From a distance, Fortaleza appears to be like Miami Beach – rows of skyscrapers along golden beaches. Yet close up, the tower blocks are interspersed by with plenty of run-down buildings and people sleeping rough. The mixture of wealth and poverty is so jarring that you really don’t know where is safe for the tourist to visit. Our guide started off by telling me that the historic centre of town was “safe”, and then he admitted that he felt scared walking around there. We walked one way along the beach and there was a real holiday atmosphere; when we started walking the other way a lady stopped us and told us to go no further, it was “perigoso”, dangerous.
Fortaleza’s beaches are undoubtedly beautiful, but the ones in town were being dug up (not a great introduction for people arriving by shuttle bus), and we were advised that they were too polluted to swim in. The cleanest beach, the Praia do Futuro, has some great beach clubs but you have to pass by some pretty sketchy favelas to get there.
We passed by huge modern shopping malls catering to the city’s burgeoning middle classes, but the city centre seems to have been abandoned by the middle classes and left to deteriorate.
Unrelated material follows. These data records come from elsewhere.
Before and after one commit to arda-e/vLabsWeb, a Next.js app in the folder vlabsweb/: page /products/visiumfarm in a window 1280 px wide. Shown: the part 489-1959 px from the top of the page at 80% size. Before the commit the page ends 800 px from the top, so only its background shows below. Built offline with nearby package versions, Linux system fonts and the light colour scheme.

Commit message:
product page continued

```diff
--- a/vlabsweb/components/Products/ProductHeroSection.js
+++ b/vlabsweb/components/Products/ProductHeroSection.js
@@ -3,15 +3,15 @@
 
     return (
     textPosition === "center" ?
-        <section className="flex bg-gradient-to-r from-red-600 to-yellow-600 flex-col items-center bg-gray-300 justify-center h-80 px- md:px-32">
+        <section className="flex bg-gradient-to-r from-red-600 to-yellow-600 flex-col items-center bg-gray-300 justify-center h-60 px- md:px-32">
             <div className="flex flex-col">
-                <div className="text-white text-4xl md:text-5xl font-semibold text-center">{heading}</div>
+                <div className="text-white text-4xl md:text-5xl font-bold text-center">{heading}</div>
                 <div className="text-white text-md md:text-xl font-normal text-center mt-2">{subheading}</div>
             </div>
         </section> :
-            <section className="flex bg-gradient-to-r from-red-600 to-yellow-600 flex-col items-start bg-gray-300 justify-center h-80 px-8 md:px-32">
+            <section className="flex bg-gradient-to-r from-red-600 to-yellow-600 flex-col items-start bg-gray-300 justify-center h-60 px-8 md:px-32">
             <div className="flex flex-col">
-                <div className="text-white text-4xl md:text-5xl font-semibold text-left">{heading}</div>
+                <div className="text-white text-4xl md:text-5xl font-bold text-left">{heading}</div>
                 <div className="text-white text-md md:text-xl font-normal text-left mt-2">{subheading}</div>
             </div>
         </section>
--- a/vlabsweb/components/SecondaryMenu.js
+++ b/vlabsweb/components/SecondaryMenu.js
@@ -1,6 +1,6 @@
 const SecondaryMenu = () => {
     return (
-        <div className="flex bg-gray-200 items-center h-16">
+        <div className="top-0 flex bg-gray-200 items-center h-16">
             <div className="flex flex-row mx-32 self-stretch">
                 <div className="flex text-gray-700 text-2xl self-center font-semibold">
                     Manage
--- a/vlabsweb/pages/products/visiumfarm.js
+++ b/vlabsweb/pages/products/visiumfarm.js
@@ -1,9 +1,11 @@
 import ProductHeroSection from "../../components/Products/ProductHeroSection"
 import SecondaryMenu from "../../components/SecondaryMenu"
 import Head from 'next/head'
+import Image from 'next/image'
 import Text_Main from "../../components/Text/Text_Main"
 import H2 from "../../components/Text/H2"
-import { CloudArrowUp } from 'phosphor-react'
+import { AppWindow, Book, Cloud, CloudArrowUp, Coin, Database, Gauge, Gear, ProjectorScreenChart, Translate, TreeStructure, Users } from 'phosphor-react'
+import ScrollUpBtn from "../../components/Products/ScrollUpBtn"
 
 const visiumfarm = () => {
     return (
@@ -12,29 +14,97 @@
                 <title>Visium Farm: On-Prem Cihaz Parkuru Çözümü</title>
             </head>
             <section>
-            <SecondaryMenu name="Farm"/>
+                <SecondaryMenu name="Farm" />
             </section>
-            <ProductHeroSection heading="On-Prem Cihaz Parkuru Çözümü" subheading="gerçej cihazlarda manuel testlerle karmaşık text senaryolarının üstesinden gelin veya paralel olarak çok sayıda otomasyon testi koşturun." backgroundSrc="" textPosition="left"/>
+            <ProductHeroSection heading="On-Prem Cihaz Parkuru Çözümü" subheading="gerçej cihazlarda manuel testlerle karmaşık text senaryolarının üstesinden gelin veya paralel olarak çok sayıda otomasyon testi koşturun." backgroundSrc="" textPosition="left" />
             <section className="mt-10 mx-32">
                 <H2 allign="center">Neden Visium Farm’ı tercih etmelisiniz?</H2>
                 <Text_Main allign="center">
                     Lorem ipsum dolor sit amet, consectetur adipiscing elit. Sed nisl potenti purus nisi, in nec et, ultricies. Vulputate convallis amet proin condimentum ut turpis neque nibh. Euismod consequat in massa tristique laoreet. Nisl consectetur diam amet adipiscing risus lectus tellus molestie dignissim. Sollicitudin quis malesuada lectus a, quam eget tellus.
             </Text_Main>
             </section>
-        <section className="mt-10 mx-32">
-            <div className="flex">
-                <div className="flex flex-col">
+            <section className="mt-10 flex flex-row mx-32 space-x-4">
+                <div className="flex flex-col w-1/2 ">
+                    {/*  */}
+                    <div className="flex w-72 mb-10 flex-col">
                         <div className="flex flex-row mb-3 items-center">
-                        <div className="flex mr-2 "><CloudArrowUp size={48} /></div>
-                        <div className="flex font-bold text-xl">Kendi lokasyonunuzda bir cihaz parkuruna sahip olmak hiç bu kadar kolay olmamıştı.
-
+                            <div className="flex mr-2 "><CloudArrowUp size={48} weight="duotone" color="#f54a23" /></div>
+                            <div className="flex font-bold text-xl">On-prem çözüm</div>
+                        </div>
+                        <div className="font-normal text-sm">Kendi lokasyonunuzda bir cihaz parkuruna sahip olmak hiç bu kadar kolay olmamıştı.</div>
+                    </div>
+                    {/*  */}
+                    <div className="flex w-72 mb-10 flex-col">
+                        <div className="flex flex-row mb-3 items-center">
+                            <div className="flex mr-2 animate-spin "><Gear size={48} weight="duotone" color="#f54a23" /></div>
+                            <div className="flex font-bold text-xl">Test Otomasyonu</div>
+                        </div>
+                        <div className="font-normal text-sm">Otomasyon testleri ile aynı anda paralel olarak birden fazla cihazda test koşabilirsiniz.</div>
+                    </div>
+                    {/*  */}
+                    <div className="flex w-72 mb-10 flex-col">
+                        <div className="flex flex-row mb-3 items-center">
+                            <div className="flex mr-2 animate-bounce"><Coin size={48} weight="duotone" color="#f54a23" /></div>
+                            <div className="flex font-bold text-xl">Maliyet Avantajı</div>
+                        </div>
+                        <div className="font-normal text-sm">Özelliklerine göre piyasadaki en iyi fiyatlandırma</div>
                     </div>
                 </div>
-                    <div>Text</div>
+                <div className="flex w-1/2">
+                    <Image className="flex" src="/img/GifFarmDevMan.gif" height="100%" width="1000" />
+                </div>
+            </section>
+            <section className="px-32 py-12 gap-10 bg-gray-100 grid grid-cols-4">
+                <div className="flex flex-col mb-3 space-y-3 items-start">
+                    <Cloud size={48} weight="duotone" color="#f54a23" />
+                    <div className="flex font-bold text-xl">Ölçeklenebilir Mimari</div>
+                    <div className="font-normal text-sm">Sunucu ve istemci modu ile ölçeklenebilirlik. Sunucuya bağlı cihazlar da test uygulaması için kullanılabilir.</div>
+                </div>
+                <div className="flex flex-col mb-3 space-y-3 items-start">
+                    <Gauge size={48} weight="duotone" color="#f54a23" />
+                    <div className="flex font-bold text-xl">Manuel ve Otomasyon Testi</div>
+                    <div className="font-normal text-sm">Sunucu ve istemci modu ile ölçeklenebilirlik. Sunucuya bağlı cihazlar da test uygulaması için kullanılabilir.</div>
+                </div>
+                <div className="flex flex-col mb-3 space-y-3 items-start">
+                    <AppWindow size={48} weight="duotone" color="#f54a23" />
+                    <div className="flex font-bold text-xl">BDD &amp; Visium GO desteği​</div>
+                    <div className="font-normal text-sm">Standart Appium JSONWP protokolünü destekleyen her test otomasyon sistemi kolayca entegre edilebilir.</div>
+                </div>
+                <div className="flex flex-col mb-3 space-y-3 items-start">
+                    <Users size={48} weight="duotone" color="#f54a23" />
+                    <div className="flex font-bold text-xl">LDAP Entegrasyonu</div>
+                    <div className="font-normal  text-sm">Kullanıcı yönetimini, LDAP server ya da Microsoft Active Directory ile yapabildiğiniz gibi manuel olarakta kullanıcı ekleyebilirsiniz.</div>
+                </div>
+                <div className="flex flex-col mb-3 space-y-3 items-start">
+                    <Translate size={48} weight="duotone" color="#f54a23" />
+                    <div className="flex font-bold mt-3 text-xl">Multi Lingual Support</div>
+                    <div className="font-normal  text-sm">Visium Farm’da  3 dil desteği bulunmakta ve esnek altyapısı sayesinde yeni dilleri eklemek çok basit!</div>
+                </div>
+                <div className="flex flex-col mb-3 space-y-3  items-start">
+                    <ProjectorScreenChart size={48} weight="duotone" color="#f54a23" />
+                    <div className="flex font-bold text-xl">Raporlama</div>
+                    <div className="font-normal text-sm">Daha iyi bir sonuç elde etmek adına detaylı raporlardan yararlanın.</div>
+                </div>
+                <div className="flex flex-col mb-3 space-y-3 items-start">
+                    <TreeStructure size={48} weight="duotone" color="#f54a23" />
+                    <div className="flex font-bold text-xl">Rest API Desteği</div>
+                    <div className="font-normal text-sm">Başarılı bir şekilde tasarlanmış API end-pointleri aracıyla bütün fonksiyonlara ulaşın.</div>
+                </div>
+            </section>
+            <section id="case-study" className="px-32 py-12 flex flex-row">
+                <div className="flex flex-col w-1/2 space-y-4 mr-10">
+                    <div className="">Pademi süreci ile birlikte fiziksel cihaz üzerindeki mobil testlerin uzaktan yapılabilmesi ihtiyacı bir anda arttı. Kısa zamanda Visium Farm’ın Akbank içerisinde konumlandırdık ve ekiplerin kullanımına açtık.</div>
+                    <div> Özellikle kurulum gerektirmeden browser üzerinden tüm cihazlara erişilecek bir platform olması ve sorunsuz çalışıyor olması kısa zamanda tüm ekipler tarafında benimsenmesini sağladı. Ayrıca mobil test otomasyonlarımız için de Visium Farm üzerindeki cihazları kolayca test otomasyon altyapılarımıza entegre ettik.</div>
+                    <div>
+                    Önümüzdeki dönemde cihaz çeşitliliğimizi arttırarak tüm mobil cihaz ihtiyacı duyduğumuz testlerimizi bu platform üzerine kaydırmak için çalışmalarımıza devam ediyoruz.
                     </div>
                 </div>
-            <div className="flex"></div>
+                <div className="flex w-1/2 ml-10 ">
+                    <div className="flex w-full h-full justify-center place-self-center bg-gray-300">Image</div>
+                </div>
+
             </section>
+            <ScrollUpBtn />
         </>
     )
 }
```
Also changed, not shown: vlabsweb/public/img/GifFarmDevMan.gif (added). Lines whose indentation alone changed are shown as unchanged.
To me, the whole city seemed like an illustration of Brazil’s fabulous potential, but also a telling sign of its current inability to reach that potential and the terrible inequality that’s holding it back.
Our guide seemed fairly confident that things were improving – the redevelopment of the beach would be fabulous, the restoration of its historic buildings would be inspirational, and that the vacationing masses of the Brazilian market would bring in lots of wealth. Fortaleza has a long way to go - I can only hope that it’s going in the right direction.